[[ Information given, beginning ]]

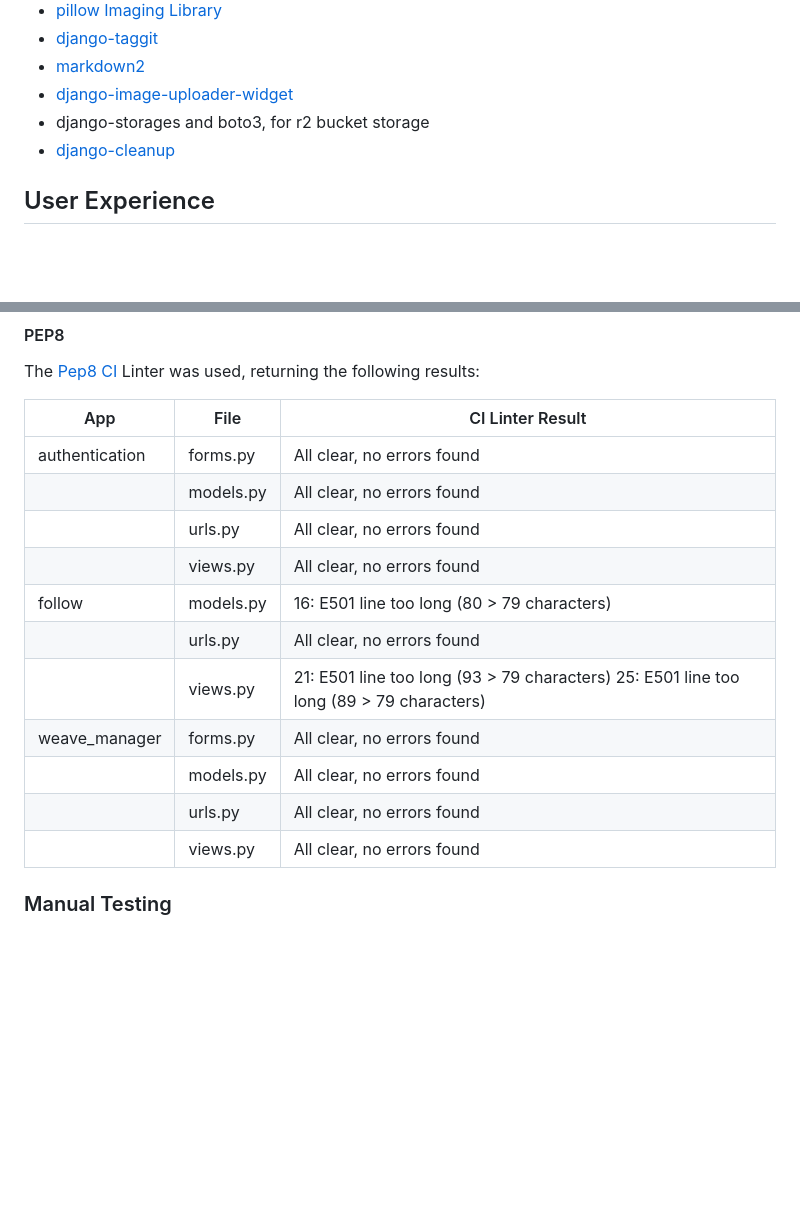
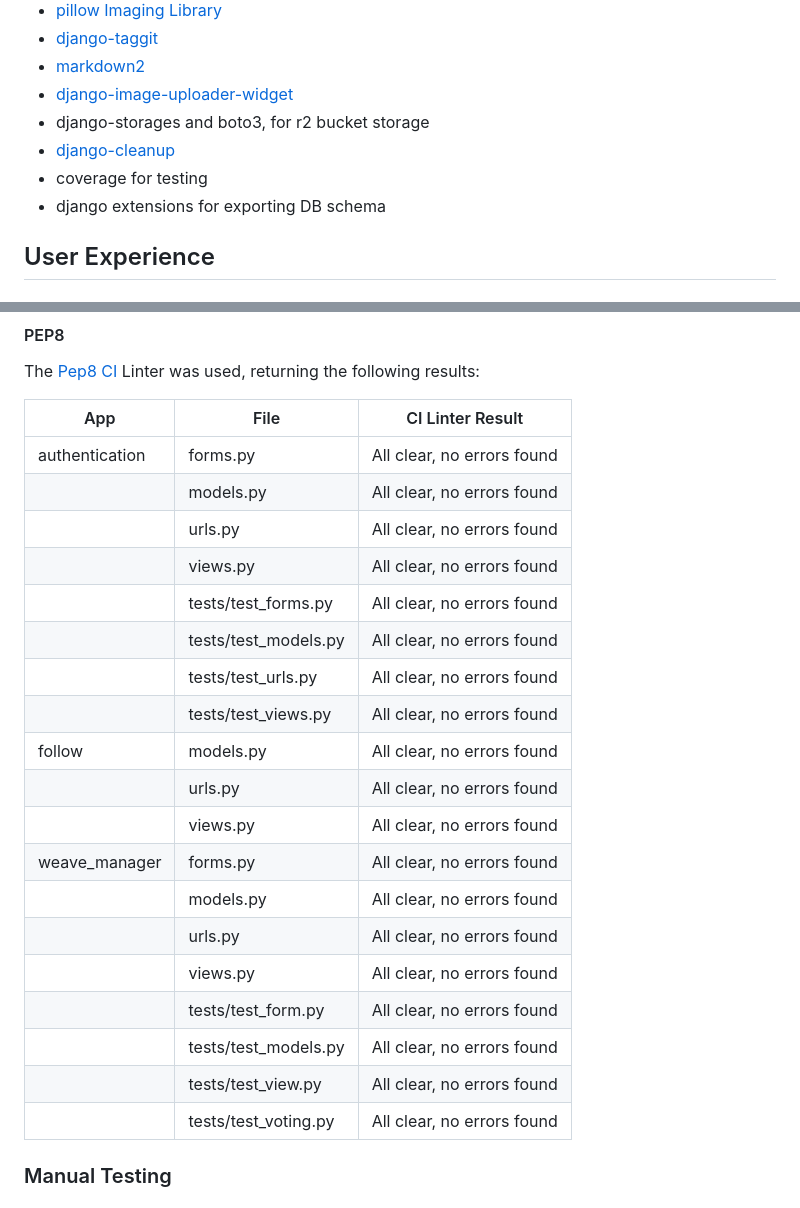
Before and after one commit to DasUnicorn/WordWeave, a Markdown page: README.md, 2 parts joined by grey strips. Drawn GitHub-style; blank space fills up the shorter version.

Commit message:
chore: update pep8 linter test results

```diff
--- a/README.md
+++ b/README.md
@@ -88,6 +88,8 @@ Python, HTML/CSS, Java Script
 * [django-image-uploader-widget](https://pypi.org/project/django-image-uploader-widget/)
 * django-storages and boto3, for r2 bucket storage
 * [django-cleanup](https://github.com/un1t/django-cleanup)
+* coverage for testing
+* django extensions for exporting DB schema
 
 ## User Experience
 
@@ -351,20 +355,27 @@ The result of the WAVE Web Accessibility Evaluation Tool shows no Errors.
 
 The [Pep8 CI](https://pep8ci.herokuapp.com/) Linter was used, returning the following results:
 
-| App            | File      | CI Linter Result                                                                          |
-|----------------|-----------|-------------------------------------------------------------------------------------------|
-| authentication | forms.py  | All clear, no errors found                                                                |
-|                | models.py | All clear, no errors found                                                                |
-|                | urls.py   | All clear, no errors found                                                                |
-|                | views.py  | All clear, no errors found                                                                |
-| follow         | models.py | 16:  E501 line too long (80 > 79 characters)                                              |
-|                | urls.py   | All clear, no errors found                                                                |
-|                | views.py  | 21:  E501 line too long (93 > 79 characters) 25:  E501 line too long (89 > 79 characters) |
-| weave_manager  | forms.py  | All clear, no errors found                                                                |
-|                | models.py | All clear, no errors found                                                                |
-|                | urls.py   | All clear, no errors found                                                                |
-|                | views.py  | All clear, no errors found                                                                |
-
+| App            | File                 | CI Linter Result           |
+|----------------|----------------------|----------------------------|
+| authentication | forms.py             | All clear, no errors found |
+|                | models.py            | All clear, no errors found |
+|                | urls.py              | All clear, no errors found |
+|                | views.py             | All clear, no errors found |
+|                | tests/test_forms.py  | All clear, no errors found |
+|                | tests/test_models.py | All clear, no errors found |
+|                | tests/test_urls.py   | All clear, no errors found |
+|                | tests/test_views.py  | All clear, no errors found |
+| follow         | models.py            | All clear, no errors found |
+|                | urls.py              | All clear, no errors found |
+|                | views.py             | All clear, no errors found |
+| weave_manager  | forms.py             | All clear, no errors found |
+|                | models.py            | All clear, no errors found |
+|                | urls.py              | All clear, no errors found |
+|                | views.py             | All clear, no errors found |
+|                | tests/test_form.py   | All clear, no errors found |
+|                | tests/test_models.py | All clear, no errors found |
+|                | tests/test_view.py   | All clear, no errors found |
+|                | tests/test_voting.py | All clear, no errors found |
 
 ### Manual Testing
 
```
Also changed, not shown: other parts of README.md (+3 -1 lines).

[[ Information given, end ]]

> _Task statement_
Count every line above that holds the word "django", and state the number and nothing more.

> _Solution below_
4